Astrobotic has been selected by NASA’s Small Business Innovation Research (SBIR) Sequential Phase II program to develop, test, and fly lunar night survival and communication technologies onboard its CubeRover platform.
The effort will culminate in a commercial flight to the Moon for CubeRover on an upcoming Astrobotic lander mission, where it will demonstrate the platform’s ability to survive the harsh environment of lunar night and utilize satellite relays to traverse long distances.
Surviving the lunar night is no small feat. Temperatures can easily drop to – 200⁰C, which would typically disable thermally sensitive components like batteries and electronics and end a rover mission after just one lunar day of operation. To help address this challenge, Astrobotic has also been subcontracted by Advanced Cooling Technologies, Inc. (ACT) on a separate NASA Sequential SBIR for $1.8M to develop, integrate, and demonstrate lunar night thermal systems aboard lunar rovers and landers.
”This mission has the potential to usher in a new era of robust lunar robotics where instruments and payloads can survive months to even years on the Moon’s surface,”
says Mike Provenzano, Astrobotic’s Director of Lunar Surface Systems.
“CubeRover will survive longer and drive farther than any lunar rover in its class with this flight, taking Astrobotic a major step forward in opening the Moon to sustained long-term robotic operations. In fact, we even have 1 kilogram of payload space still available on this mission for a payload team looking to take advantage of this capability.”
To make full use of lunar night survivability and robust operations, rovers also need to be capable of driving long distances away from their host landers. This poses a significant communication challenge, where a rover’s host lander may be over the horizon and unable to share a communication relay between Earth and the rover. To address this challenge, this mission will also demonstrate CubeRover’s use of satellite communication relays, which will significantly extend its range.
“Some rovers are planned to rely on network protocols like Long Term Evolution, or LTE, (similar to how your cellphone transmits data) to transmit over long distances. However, these systems suffer from reduced line of sight visibility to their host lander and consequently cannot truly drive that far,”
says Cedric Corpa de Fuente, Lunar Surface Systems Lead Avionics Engineer.
“We’ve known of this challenge since we started building rovers and it has been a major hurdle to overcome. Following this demonstration, our CubeRover product line’s range of surface operations via satellite communications will be greatly extended.”

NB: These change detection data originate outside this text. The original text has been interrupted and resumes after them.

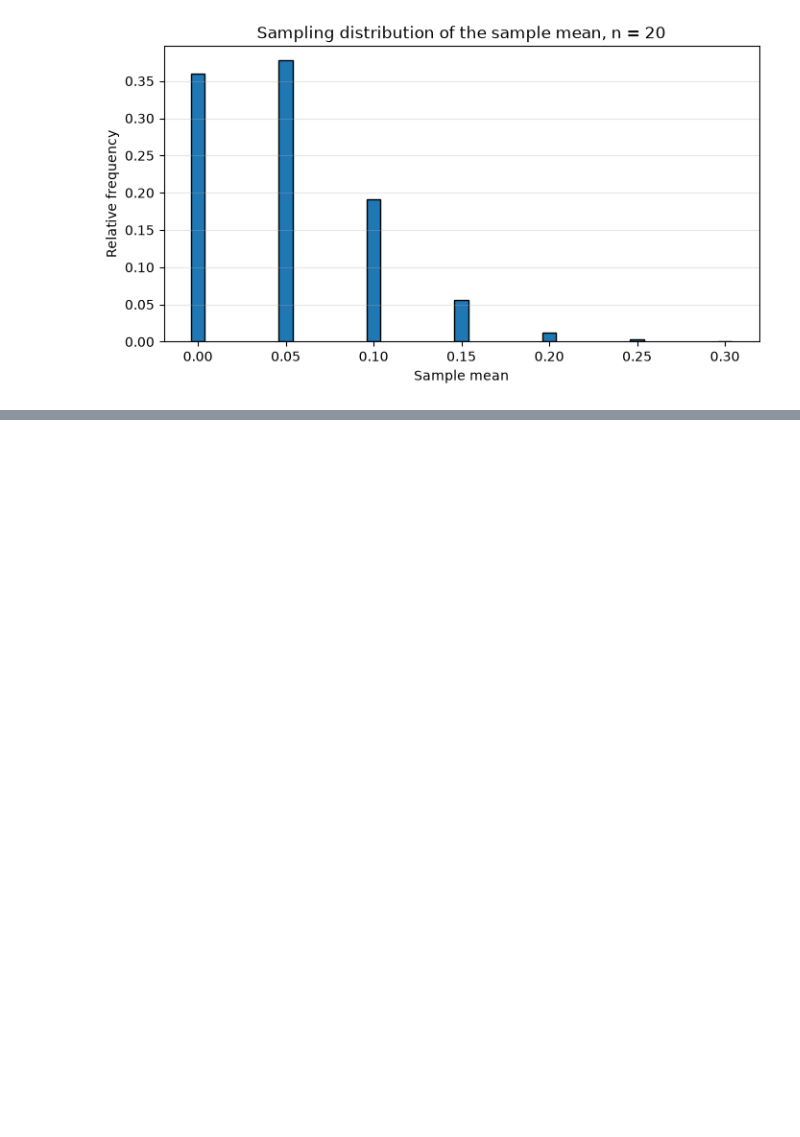
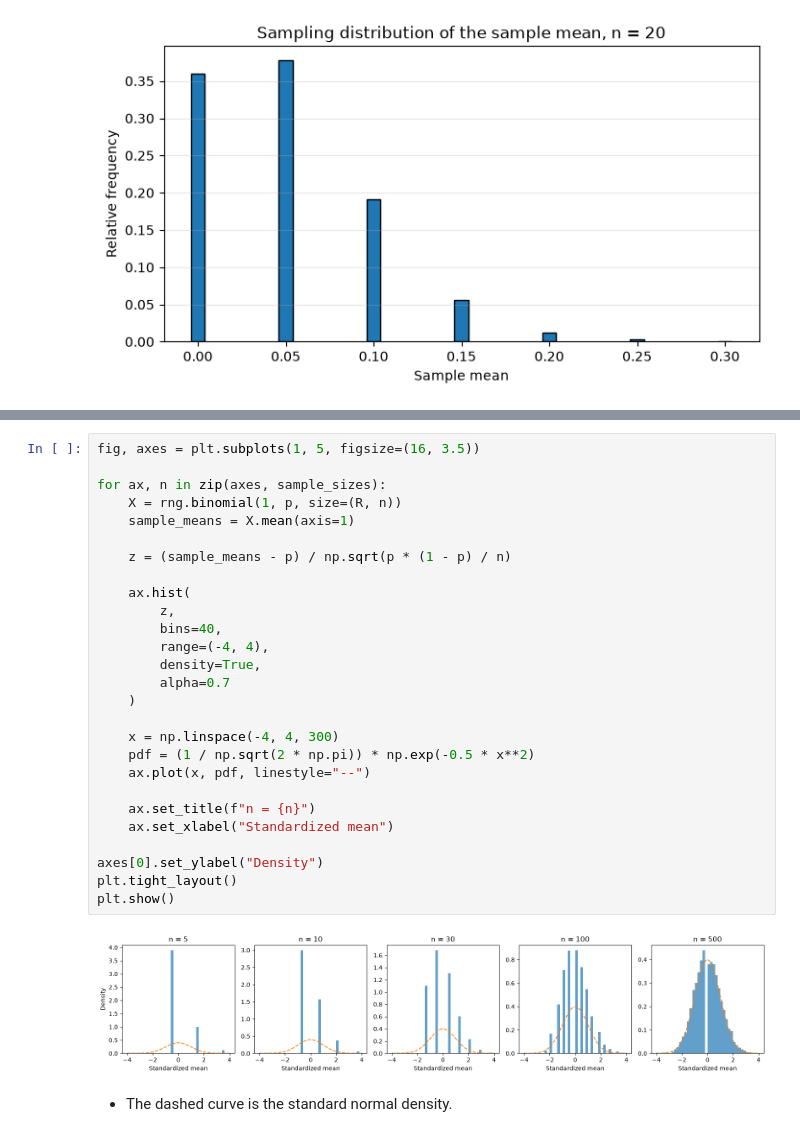
Before and after one commit to sauravsray/sauravsray.github.io, a Jupyter notebook: MA5105SCAPL/clt.ipynb, the cells around one changed output, grey strips where cells are left out. Cells and saved outputs as stored; diff of their text form; blank space fills up the shorter version.

```diff
--- a/MA5105SCAPL/clt.ipynb
+++ b/MA5105SCAPL/clt.ipynb
@@ -119,0 +191,31 @@ plt.show()
+# %%
+fig, axes = plt.subplots(1, 5, figsize=(16, 3.5))
+
+for ax, n in zip(axes, sample_sizes):
+    X = rng.binomial(1, p, size=(R, n))
+    sample_means = X.mean(axis=1)
+
+    z = (sample_means - p) / np.sqrt(p * (1 - p) / n)
+
+    ax.hist(
+        z,
+        bins=40,
+        range=(-4, 4),
+        density=True,
+        alpha=0.7
+    )
+
+    x = np.linspace(-4, 4, 300)
+    pdf = (1 / np.sqrt(2 * np.pi)) * np.exp(-0.5 * x**2)
+    ax.plot(x, pdf, linestyle="--")
+
+    ax.set_title(f"n = {n}")
+    ax.set_xlabel("Standardized mean")
+
+axes[0].set_ylabel("Density")
+plt.tight_layout()
+plt.show()
+# %% [output]
+[figure, added]
+# %% [markdown]
+- The dashed curve is the standard normal density.
```
Also changed, not shown: parts of 12 cells of this notebook.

This announcement comes on the heels of CubeRover’s recently completed Critical Design Review with NASA’s Space Technology Mission Directorate Tipping Point program. The team will now move to complete CubeRover’s flight qualification campaign—a major step towards preparing for future missions. Astrobotic’s Lunar Surface Systems can be contacted at firstname.lastname@example.org.
Courtesy of Astrobotic